In terms of recruiting his successor, Walker said that “the position is posted in EDJOIN, which is an online platform for education related positions. That selection process is managed by the superintendent, Dr. John Nickerson. There is definitely an important component of the process that involves input from the school community, from students, from staff [and] parent leaders, to give input on what type of leader, what type of experience, what type of priorities, [and] what type of background that they’d like to see in the next principal. So, there’ll be an avenue for that input. Ultimately… the Governing Board makes that final decision.”
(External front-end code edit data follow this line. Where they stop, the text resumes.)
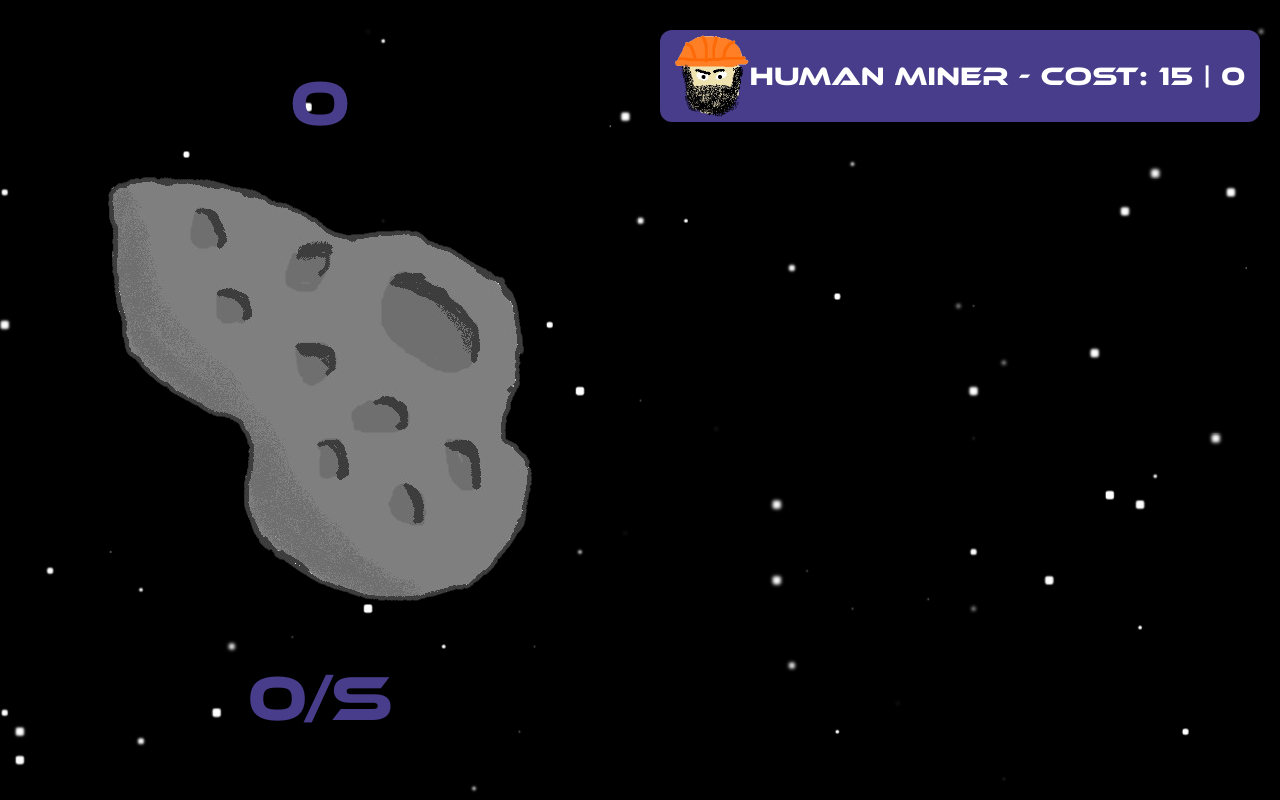
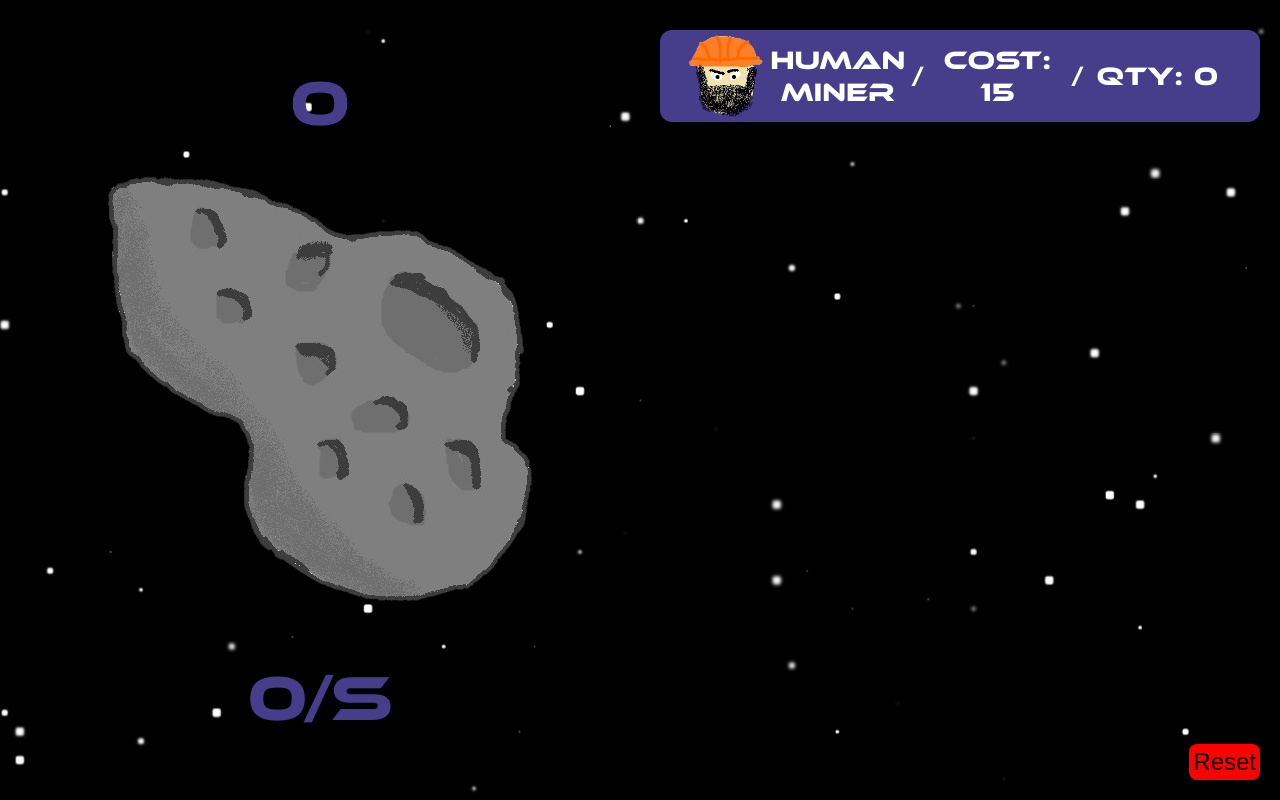
Before and after one commit to JosiahSco/asteroid-inc, a Next.js app: page / in a window 1280 px wide. Built offline with nearby package versions, Linux system fonts and the light colour scheme.

Commit message:
feat: adding reset and more upgrades

```diff
--- a/app/page.js
+++ b/app/page.js
@@ -4,17 +4,20 @@ import styles from './styles.css'
 import { useEffect, useState } from 'react'
 
 export default function Home() {
+
+  const initialUpgradeState = [
+    { id: 1, name: 'Human Miner', cost: 15, perSecond: 0.1, qty: 0, img: '/human.png'},
+    { id: 2, name: 'Alien Miner', cost: 100, perSecond: 1, qty: 0, img: '/alien.png'},
+    { id: 3, name: 'Space Beast', cost: 1000, perSecond: 10, qty: 0, img: '/space-beast.png', imgWidth: 100},
+    { id: 4, name: 'Nano bot', cost: 5000, perSecond: 75, qty: 0, img: '/nanobot.png', imgWidth: 100},
+    { id: 5, name: 'Giant Lazer', cost: 100_000, perSecond: 500, qty: 0, img: '/giant-lazer.png'},
+  ]
+
   let [money, setMoney] = useState(0);
   let [moneyPerSecond, setMoneyPerSecond] = useState(0);
   let [rotationDegrees, setRotationDegrees] = useState(5);
   let [purchasedUpgrades, setPurchasedUpgrades] = useState([]);
-  let [upgrades, setUpgrades] = useState([
-    { id: 1, name: 'Human Miner', cost: 15, perSecond: 0.1, qty: 0, img: '/human.png'},
-    { id: 2, name: 'Alien Miner', cost: 100, perSecond: 1, qty: 0, img: '/alien.png'},
-    { id: 3, name: 'Space Beast', cost: 1000, perSecond: 10, qty: 0, img: '/space-beast.png', imgWidth: 100},
-    { id: 4, name: 'Nanobot', cost: 5000, perSecond: 75, qty: 0, img: '/nanobot.png', imgWidth: 100},
-    { id: 5, name: 'Giant Lazer', cost: 100_000, perSecond: 500, qty: 0},
-  ]);
+  let [upgrades, setUpgrades] = useState(initialUpgradeState);
 
   useEffect(() => {
     const savedMoney = localStorage.getItem('money');
@@ -89,6 +92,30 @@ export default function Home() {
 
   }
 
+  const handleReset = () => {
+    console.log('reset')
+    setMoney(() => {
+      localStorage.setItem('money', '0');
+      return 0;
+    });
+
+    setMoneyPerSecond(() => {
+      localStorage.setItem('moneyPerSecond', '0');
+      return 0;
+    });
+
+    setUpgrades(() => {
+      localStorage.setItem('upgrades', JSON.stringify(initialUpgradeState));
+      return [];
+    })
+
+    setPurchasedUpgrades(() => {
+      localStorage.setItem('purchasedUpgrades', '[]');
+      return [];
+    });
+    document.location.reload();
+  }
+
   const unlockedUpgrades = upgrades.filter(upgrade => {
     return purchasedUpgrades.includes(upgrade.id);
   });
@@ -117,6 +144,7 @@ export default function Home() {
       />
      ))}
      </div>
+     <button className='reset' onClick={handleReset}>Reset</button>
     </main>
   )
 }
@@ -125,7 +153,9 @@ const UpgradeButton = ({ upgrade, onClick}) => {
   return (
     <button onClick={onClick} className='upgrade'>
       <img src={upgrade.img} style={{width: `${upgrade.imgWidth}px`}}></img>
-      {upgrade.name} - Cost: {upgrade.cost} | {upgrade.qty}
+      <div>{upgrade.name} </div> /
+      <div>Cost: {upgrade.cost}</div> /
+      <div>Qty: {upgrade.qty}</div>
     </button>
   )
 }
--- a/app/styles.css
+++ b/app/styles.css
@@ -87,6 +87,10 @@
   width: 75px;
 }
 
+.right button div {
+  width: 25%;
+}
+
 .upgrade {
   font-family: 'SpaceFont';
   background-color: darkslateblue;
@@ -95,6 +99,17 @@
   padding: 5px;
   margin: 10px;
   cursor: pointer;
+}
+
+.reset {
+  z-index: 3;
+  position: absolute;
+  bottom: 20px;
+  right: 20px;
+  font-size: 24px;
+  background-color: red;
+  padding: 4px;
+  border-radius: 8px;
 }
 
 @media only screen and (max-width: 768px) {
@@ -111,6 +126,7 @@
   }
 
   .upgrade {
-    width: 350px;
+    width: 375px;
+    font-size: 15px;
   }
 }
```
Also changed, not shown: public/giant-lazer.png (added).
Walker continued, “I think it’s critical to get input about the direction of the school, what type of priorities the community would like to see emphasized, helping identify some of the things that Campo does well, and we want to carry those on. We want the new principal to carry those on and some of the things that we need to improve on. So, does the next principal have the background and interest and skills and tools to improve in those areas? I think it’s critical to get that feedback from the school community.”

As both a Campo parent and staff member, Sliwinski appreciates the community surveying that will take place because “it’s really important to make them a part of the hiring process because they’re a part of Campo, too.”

In light of recent attempts to create a more equitable learning environment, both at the administrative and community levels, students hope that the next principal has the skills needed to continue enacting change. Colon said, “I think having a really high authoritative role, specifically at a school with a lot of high schoolers, you need to make sure that you have the motivation and the drive, and also the charisma to make sure that people are listening to you and are taking in your information. I’d love to see someone with some bubbly energy, somebody who can make change.”

Sliwinksi echoed the community in “looking for someone who, like Mr. Walker, is really invested in the future of Campo, someone who understands what it takes to make Campo tick, and someone who has a heart and a passion for the school like Mr. Walker does.”

With his experience heading Campo’s administration since 2012, Walker is “confident that the next principal will have skills in the areas of collaboration, being able to effectively collaborate with a wide range of stakeholders, including students, including staff, and not just teachers, but counselors, psychologists, classified staff, the office staff, the grounds, the facilities – you have to be able to collaborate with all of those groups. I think that’s a key component of this job if you’re going to do it well.”

Although there is no definitive timeline as to when Campo’s next principal will be hired and introduced to the community, Walker plans to help guide the new hire in a “successful transition.” In helping to ease the shift, he hopes to discuss the school’s successes, along with areas of growth needing to be addressed by the next principal.

In his remaining time as Campolindo’s principal, Walker noted that his areas of focus are the “class of 2022, making sure they have a successful launch. And then a successful transition for the [incoming] class of 2026.”

Colon added, “We’re trying to make sure that Mr. Walker is involved with our principal initiative, making sure that [he], Ms. Knight, and Ms. Southern are more approachable on campus to talk to. And that’s just something that I would really like to see through May.”

As the district embarks on this transitional process, Walker concluded, “Campolindo is an amazing school community. And it’s been my privilege to work here since 2012. I know we’re going to find an excellent new principal.”

Sliwinksi added, “I will miss him alot because he has done an excellent job at Campo and he’s a big part of why Campo is so great… He’s the head of Campo, and if we didn’t have a great leader like him, then Campo wouldn’t be as amazing as it is. So we’ve got to give credit where credit is due.”